Given a fourteen day time frame to learn the ukulele, I set out two weeks ago to develop a method for hurried ukulelists to perfect their skills. The key part of this accelerated process is, believe it or not, not learning to play the ukulele; instead, I only had to master the mindset of the ukulele. I’ve learned in my two weeks of self-taught lessons that playing the ukulele can be much less a skill than a mindset. Until I could conjure up the image of the perfect beach at sunset, hear the waves and smell the coconuts wherever I was, I had not fully mastered the art of the ukulele.
Four strings, a neck, a body; learning to play the conventional way could’ve taken me months. Tapping into the ukulele mindset is a great way to enjoy the ukulele in all its glory without knowing a single chord. Because when you’re sitting on a sandy beach with the wind in your hair and the sun on your face, who cares what it sounds like?
To begin playing the ukulele, or rather get into the correct state of mind, I put down the ukulele and lay flat on my back in a supine position. I started by stimulating every sense until I was in a state indistinguishable from one of sitting on a sandy beach and strumming softly on the ukulele.
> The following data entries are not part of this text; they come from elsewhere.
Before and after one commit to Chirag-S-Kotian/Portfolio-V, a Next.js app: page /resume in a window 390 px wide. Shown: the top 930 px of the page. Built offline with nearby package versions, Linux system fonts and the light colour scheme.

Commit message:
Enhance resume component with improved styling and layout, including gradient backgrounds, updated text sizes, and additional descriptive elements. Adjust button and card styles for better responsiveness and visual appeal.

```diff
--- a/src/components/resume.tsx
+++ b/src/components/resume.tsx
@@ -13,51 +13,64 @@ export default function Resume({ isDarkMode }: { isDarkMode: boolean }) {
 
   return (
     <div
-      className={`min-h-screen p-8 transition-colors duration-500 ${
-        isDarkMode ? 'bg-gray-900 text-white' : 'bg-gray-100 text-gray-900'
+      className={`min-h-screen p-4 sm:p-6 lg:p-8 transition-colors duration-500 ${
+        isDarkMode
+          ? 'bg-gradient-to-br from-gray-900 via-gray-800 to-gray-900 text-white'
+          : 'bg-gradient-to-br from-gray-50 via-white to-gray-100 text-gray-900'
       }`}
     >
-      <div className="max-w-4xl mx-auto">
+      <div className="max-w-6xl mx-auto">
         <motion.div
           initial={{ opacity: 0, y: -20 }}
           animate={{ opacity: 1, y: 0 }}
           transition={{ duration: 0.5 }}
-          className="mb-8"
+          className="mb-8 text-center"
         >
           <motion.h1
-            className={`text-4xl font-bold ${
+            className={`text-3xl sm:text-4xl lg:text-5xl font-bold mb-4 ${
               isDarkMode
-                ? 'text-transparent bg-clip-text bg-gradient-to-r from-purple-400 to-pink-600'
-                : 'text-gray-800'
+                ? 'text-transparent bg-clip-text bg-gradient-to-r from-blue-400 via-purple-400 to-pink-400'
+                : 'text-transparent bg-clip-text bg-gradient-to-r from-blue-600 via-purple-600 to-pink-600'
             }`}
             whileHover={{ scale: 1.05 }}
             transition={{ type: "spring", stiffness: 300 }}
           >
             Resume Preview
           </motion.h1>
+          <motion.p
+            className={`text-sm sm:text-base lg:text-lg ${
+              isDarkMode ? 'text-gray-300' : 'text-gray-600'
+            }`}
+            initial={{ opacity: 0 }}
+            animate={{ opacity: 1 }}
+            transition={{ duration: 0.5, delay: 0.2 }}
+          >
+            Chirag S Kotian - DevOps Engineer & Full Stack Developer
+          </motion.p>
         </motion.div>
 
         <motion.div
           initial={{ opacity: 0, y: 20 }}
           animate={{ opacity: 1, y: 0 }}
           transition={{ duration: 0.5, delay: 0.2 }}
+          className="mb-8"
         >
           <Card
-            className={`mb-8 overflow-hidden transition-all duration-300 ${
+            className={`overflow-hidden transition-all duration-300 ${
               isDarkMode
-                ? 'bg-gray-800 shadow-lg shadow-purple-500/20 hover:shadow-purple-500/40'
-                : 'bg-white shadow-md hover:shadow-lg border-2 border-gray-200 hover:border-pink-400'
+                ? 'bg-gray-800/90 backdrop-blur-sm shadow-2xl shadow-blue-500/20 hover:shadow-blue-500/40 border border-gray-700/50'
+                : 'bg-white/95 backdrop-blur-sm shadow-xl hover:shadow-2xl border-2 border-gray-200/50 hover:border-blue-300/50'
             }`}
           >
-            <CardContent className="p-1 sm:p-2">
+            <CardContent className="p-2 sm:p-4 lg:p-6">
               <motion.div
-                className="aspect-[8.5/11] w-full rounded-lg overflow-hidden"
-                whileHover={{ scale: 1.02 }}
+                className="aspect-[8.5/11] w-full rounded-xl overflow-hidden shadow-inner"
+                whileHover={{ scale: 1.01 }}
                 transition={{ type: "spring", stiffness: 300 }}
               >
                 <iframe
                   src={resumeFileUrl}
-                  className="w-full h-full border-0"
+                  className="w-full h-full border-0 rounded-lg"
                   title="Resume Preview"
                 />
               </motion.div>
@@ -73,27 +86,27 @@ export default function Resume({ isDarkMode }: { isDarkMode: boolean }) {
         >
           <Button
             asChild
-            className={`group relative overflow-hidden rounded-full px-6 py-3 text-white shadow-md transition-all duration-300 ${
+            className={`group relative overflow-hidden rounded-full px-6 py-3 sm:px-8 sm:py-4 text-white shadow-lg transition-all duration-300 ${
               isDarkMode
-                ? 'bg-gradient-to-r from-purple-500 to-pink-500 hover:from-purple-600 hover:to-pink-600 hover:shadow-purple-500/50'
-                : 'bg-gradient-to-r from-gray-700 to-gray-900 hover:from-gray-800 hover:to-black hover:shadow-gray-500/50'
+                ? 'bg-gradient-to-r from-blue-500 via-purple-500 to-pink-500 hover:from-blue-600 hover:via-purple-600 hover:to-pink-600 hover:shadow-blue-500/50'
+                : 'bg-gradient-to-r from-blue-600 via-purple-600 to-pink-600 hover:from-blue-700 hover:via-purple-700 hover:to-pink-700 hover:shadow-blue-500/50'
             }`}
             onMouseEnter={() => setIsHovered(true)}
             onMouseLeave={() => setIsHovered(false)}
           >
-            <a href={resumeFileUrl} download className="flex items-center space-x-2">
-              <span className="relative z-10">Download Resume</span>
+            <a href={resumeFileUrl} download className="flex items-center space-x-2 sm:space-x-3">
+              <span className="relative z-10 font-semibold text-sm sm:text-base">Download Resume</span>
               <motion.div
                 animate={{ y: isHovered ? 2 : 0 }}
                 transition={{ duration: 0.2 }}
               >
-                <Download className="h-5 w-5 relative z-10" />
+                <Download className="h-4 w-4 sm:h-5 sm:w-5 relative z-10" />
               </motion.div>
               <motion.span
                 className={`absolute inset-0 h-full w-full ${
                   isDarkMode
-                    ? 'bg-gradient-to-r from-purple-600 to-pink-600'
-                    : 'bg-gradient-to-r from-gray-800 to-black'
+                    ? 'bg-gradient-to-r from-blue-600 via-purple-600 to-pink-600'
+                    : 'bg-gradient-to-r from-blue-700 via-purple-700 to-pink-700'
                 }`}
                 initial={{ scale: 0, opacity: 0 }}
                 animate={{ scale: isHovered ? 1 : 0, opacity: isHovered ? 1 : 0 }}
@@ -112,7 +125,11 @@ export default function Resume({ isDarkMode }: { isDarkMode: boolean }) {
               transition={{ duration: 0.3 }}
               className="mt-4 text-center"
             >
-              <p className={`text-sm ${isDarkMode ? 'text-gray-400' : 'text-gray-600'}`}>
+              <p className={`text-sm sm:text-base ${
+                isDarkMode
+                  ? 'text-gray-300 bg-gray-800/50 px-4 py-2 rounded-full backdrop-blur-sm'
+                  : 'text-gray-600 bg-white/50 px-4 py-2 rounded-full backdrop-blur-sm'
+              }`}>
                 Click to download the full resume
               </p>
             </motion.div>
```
First, I located my thermostat and dialed the temperature to 85 degrees Fahrenheit, the average daytime summer temperature at sea-level in Hawaii. On my mobile phone (can be substituted for another device), I queued an ocean waves soundtrack. YouTube proved an excellent way to find free, long-duration beach noises. My air freshener, some scented candles and fresh-picked flowers were a great way to stimulate my sense of smell. For the taste, I gathered ½ cup of ice, 1 coconut, 1 pineapple and 5 diced strawberries. I blended them until the color was spread evenly and large chunks had dissolved. I learned through trial and error that a bendy straw was optimal, so as to be able to sip away while lying down. All that was left to do was close my eyes and picture my ideal beach scene. At this point, I had fully tapped into the ukulele mindset, and was ready to rock.
In the end, I found this experience to be much more enjoyable than listening to myself painfully play along to YouTube demonstrations and butcher fingering positions I learned out of a pamphlet. To me, the ukulele is about sparking happiness in yourself and those around you. Looking for a great string solo? Pull up Jimi Hendrix. An accompaniment? There’s the bass, the cello, the violin. The ukulele, however, is all about making people happy. As long as I could do that, I considered myself a ukulele expert. Tapping into the ukulele mindset is the quickest way to get happy for musicians in a hurry.